Provided information Block Start

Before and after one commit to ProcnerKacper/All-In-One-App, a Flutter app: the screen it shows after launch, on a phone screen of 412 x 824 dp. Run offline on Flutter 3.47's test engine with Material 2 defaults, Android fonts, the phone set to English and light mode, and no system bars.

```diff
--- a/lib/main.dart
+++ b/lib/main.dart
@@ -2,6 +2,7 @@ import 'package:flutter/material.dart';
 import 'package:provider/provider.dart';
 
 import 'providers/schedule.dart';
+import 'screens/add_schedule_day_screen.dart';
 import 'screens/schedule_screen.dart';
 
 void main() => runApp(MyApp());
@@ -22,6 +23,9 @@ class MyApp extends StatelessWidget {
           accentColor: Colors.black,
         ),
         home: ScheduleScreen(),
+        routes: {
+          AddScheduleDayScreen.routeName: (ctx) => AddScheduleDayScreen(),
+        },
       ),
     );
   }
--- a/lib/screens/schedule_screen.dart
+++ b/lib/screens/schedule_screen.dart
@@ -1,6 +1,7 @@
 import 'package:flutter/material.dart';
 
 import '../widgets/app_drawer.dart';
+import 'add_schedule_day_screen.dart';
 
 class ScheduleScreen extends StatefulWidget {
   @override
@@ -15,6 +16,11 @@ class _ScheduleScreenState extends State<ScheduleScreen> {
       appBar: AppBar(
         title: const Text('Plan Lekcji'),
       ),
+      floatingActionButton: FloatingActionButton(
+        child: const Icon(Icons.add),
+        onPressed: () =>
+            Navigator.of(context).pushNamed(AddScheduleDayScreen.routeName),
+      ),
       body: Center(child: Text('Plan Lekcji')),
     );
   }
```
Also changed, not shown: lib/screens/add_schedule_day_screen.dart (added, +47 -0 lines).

Provided information Block End
Provided information Block Start

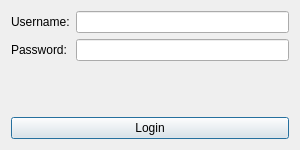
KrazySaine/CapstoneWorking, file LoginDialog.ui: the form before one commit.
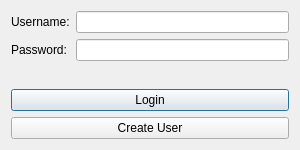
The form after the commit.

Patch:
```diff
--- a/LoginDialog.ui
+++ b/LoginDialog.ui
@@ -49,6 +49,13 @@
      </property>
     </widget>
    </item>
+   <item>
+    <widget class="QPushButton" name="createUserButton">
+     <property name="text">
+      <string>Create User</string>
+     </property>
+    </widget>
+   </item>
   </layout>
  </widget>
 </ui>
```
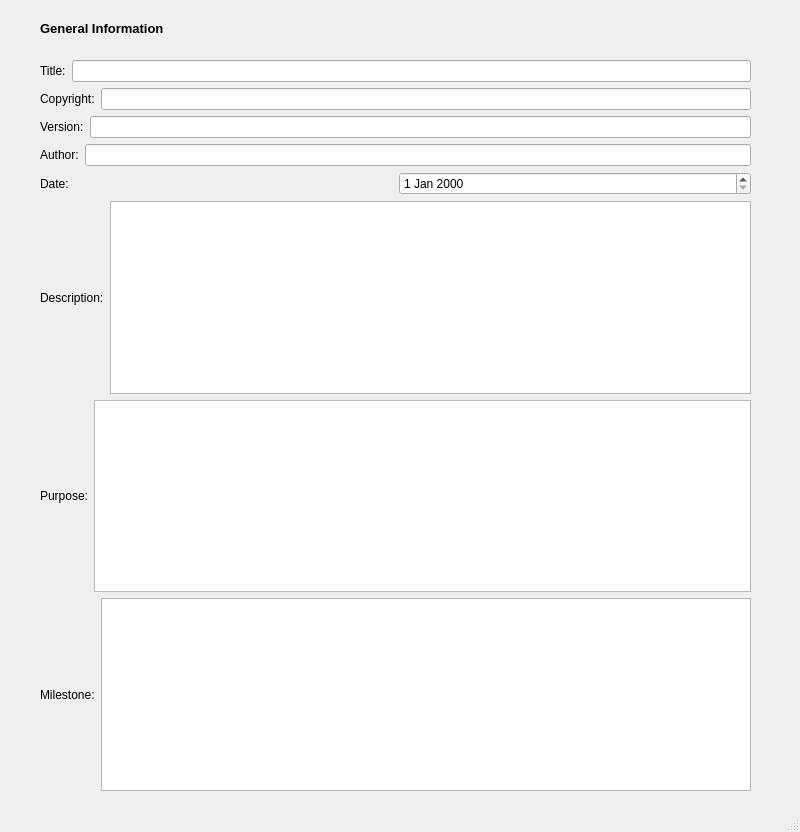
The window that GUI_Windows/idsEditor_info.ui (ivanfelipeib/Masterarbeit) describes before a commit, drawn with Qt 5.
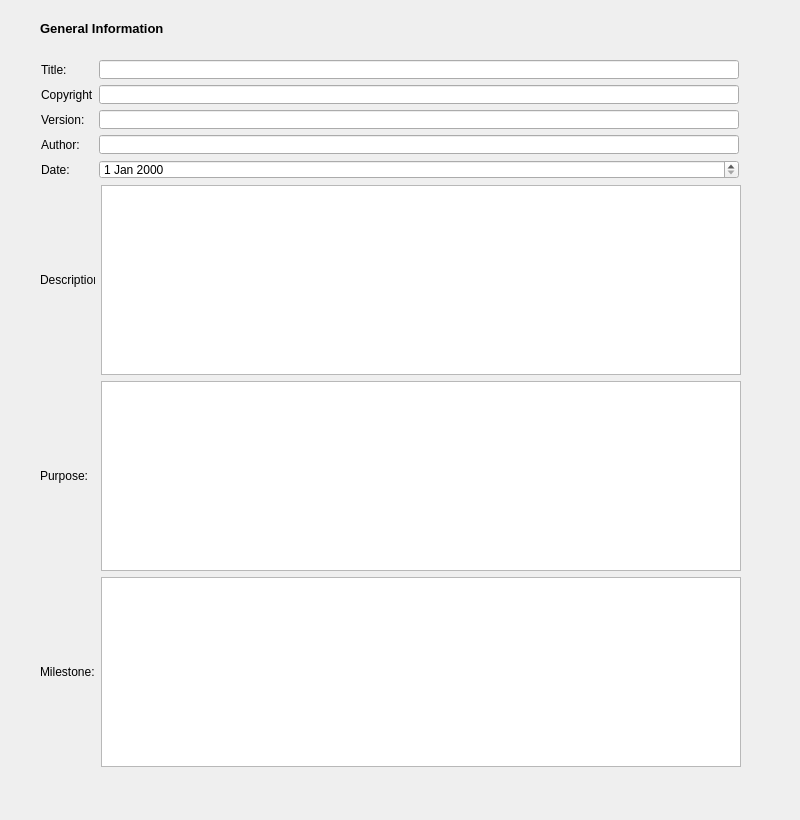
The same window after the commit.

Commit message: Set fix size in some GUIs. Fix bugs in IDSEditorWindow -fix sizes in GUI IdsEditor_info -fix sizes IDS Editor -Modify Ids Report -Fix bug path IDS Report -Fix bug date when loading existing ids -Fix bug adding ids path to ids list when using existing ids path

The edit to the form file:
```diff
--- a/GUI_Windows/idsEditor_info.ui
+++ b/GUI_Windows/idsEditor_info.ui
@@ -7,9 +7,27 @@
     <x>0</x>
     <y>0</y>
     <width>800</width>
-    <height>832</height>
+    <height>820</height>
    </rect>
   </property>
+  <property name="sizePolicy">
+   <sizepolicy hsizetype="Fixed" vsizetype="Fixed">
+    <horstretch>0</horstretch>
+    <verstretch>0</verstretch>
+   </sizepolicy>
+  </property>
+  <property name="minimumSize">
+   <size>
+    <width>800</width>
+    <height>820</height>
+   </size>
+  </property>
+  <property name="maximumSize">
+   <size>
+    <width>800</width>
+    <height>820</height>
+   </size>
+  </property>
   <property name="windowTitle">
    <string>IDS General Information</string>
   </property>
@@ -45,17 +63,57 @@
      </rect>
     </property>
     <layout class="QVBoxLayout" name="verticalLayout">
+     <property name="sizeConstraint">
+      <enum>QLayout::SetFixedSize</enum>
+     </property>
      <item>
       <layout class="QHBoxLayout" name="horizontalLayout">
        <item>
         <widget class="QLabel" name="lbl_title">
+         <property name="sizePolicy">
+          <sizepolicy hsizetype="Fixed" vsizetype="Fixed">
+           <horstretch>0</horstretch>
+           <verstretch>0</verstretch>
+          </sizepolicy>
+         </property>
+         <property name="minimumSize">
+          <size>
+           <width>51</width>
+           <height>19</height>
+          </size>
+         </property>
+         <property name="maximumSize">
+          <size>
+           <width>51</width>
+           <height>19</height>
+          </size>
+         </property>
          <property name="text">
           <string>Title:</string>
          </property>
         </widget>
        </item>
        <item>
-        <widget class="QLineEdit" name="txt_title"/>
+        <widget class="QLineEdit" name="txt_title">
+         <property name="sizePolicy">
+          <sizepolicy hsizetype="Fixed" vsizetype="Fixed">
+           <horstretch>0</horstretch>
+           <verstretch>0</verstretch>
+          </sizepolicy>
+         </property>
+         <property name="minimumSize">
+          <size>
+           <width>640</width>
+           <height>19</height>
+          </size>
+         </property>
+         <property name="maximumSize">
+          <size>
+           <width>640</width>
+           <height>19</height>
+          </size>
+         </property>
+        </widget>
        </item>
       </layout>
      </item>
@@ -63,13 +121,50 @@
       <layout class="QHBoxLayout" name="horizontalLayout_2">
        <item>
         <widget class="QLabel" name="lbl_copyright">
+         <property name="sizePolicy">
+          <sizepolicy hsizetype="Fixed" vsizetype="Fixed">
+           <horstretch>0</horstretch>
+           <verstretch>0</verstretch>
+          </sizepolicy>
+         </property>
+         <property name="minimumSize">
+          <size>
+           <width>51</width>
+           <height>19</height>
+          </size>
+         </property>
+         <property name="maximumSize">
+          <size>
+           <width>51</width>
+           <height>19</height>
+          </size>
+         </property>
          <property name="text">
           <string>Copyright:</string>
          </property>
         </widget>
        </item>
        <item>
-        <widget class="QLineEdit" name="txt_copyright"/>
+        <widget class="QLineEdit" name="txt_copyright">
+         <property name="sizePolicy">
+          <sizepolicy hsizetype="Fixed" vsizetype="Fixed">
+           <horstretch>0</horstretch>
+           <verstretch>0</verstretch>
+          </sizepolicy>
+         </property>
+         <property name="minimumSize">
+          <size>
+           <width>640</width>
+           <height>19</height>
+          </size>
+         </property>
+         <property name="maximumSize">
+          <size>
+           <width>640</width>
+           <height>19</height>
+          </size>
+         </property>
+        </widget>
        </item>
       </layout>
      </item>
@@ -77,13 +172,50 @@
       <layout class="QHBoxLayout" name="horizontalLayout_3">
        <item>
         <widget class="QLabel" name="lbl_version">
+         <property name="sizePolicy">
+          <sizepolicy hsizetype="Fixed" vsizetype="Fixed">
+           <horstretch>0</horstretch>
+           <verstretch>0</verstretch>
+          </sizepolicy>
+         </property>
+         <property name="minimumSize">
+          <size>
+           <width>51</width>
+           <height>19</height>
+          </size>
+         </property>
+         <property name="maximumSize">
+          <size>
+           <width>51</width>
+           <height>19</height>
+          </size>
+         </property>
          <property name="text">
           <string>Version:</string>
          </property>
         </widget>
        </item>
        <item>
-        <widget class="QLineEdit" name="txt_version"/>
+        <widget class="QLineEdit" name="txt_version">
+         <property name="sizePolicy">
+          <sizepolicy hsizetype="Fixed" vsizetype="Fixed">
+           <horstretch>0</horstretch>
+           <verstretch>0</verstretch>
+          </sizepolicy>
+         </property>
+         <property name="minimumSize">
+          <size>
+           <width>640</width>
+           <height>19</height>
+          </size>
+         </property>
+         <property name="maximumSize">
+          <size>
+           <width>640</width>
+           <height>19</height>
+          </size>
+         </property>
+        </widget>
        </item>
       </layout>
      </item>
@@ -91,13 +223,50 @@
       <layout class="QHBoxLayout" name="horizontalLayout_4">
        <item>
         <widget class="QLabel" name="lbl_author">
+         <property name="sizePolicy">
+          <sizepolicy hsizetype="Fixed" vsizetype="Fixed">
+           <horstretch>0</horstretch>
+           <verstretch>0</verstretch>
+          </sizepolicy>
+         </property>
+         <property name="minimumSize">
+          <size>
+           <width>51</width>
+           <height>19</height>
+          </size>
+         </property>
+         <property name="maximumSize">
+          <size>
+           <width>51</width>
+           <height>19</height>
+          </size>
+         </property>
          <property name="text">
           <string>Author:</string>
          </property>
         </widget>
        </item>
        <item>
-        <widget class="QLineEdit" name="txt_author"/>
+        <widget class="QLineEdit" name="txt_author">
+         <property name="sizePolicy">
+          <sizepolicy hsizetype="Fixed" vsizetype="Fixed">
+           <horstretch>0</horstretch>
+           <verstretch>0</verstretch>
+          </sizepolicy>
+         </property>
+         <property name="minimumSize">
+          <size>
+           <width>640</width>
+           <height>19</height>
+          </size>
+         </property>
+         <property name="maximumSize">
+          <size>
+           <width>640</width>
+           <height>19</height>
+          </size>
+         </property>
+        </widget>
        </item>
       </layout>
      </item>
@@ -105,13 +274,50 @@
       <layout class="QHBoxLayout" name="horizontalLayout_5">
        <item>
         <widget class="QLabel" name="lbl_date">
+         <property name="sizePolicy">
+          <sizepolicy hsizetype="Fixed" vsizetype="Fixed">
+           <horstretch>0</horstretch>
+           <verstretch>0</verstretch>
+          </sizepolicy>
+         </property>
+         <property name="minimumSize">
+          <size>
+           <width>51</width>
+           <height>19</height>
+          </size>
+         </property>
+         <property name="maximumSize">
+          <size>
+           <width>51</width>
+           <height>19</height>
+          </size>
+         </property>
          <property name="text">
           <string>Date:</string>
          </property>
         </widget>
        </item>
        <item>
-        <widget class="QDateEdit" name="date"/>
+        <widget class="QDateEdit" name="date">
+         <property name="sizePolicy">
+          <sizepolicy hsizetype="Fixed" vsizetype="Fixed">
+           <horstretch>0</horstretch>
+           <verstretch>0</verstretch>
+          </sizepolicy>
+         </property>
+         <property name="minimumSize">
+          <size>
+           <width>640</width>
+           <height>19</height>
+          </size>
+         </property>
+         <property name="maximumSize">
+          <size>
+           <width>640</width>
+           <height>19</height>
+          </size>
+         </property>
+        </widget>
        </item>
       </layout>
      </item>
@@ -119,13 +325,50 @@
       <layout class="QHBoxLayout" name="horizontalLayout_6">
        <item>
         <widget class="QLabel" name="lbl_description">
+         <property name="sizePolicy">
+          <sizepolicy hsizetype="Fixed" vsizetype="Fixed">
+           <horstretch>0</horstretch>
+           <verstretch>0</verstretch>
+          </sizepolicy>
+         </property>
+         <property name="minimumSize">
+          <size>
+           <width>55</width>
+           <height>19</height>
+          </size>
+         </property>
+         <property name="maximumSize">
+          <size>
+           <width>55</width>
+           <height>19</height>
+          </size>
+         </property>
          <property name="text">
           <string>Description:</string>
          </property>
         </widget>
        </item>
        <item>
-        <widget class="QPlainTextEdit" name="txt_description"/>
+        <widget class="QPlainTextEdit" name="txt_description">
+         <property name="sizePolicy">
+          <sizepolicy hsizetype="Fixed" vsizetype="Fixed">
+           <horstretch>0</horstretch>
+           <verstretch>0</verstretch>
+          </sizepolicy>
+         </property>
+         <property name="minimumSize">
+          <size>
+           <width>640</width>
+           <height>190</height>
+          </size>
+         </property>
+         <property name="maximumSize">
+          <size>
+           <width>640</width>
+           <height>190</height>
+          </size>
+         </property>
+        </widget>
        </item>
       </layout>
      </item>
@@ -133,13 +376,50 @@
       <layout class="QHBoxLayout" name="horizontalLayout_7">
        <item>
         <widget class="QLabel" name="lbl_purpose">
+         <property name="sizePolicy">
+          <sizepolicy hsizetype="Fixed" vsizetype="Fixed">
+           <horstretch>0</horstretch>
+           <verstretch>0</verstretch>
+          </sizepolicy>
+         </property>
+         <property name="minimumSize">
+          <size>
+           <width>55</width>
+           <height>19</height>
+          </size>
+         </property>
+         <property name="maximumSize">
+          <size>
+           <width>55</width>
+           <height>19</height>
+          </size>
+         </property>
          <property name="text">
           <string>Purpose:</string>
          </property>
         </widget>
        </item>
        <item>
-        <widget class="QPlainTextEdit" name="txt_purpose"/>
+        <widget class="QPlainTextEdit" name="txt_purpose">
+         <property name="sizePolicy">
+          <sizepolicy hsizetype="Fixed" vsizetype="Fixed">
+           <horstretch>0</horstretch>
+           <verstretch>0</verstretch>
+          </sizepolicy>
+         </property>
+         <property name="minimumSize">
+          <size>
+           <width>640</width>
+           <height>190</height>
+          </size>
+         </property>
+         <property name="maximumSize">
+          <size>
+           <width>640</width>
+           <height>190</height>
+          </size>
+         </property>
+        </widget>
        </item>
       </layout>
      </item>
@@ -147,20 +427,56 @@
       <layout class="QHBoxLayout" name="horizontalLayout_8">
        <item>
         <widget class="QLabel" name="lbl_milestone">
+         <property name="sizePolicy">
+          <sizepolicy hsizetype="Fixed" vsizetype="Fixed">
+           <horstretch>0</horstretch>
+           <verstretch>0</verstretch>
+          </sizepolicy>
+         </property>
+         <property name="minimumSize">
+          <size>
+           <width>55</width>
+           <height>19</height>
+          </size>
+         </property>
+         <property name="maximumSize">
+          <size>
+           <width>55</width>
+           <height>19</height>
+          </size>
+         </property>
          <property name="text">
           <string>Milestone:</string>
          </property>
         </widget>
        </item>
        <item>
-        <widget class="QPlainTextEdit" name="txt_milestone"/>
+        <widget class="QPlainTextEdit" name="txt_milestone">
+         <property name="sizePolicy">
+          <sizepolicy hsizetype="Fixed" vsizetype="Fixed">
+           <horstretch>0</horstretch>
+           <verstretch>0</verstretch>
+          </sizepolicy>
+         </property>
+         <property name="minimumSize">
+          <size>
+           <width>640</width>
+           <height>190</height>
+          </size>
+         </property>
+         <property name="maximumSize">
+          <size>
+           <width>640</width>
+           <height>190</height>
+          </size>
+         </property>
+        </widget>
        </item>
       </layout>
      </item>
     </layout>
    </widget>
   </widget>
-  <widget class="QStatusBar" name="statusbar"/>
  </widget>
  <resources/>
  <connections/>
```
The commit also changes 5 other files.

Provided information Block End
Provided information Block Start

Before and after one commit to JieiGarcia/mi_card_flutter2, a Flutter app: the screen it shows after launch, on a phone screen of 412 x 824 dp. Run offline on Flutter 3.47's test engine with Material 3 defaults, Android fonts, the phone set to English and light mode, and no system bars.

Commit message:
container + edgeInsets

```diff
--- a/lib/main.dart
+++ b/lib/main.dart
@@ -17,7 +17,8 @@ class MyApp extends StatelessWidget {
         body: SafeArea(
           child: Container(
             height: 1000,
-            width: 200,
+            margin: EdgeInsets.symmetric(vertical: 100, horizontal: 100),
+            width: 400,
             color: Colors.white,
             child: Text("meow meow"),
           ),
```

Provided information Block End

Retype, exactly and in full, the lines above from the one containing "Before and after one commit to ProcnerKacper/All-In-One-App, a" through the one containing "Also changed, not".

▶ Expected output:
Before and after one commit to ProcnerKacper/All-In-One-App, a Flutter app: the screen it shows after launch, on a phone screen of 412 x 824 dp. Run offline on Flutter 3.47's test engine with Material 2 defaults, Android fonts, the phone set to English and light mode, and no system bars.

```diff
--- a/lib/main.dart
+++ b/lib/main.dart
@@ -2,6 +2,7 @@ import 'package:flutter/material.dart';
 import 'package:provider/provider.dart';
 
 import 'providers/schedule.dart';
+import 'screens/add_schedule_day_screen.dart';
 import 'screens/schedule_screen.dart';
 
 void main() => runApp(MyApp());
@@ -22,6 +23,9 @@ class MyApp extends StatelessWidget {
           accentColor: Colors.black,
         ),
         home: ScheduleScreen(),
+        routes: {
+          AddScheduleDayScreen.routeName: (ctx) => AddScheduleDayScreen(),
+        },
       ),
     );
   }
--- a/lib/screens/schedule_screen.dart
+++ b/lib/screens/schedule_screen.dart
@@ -1,6 +1,7 @@
 import 'package:flutter/material.dart';
 
 import '../widgets/app_drawer.dart';
+import 'add_schedule_day_screen.dart';
 
 class ScheduleScreen extends StatefulWidget {
   @override
@@ -15,6 +16,11 @@ class _ScheduleScreenState extends State<ScheduleScreen> {
       appBar: AppBar(
         title: const Text('Plan Lekcji'),
       ),
+      floatingActionButton: FloatingActionButton(
+        child: const Icon(Icons.add),
+        onPressed: () =>
+            Navigator.of(context).pushNamed(AddScheduleDayScreen.routeName),
+      ),
       body: Center(child: Text('Plan Lekcji')),
     );
   }
```
Also changed, not shown: lib/screens/add_schedule_day_screen.dart (added, +47 -0 lines).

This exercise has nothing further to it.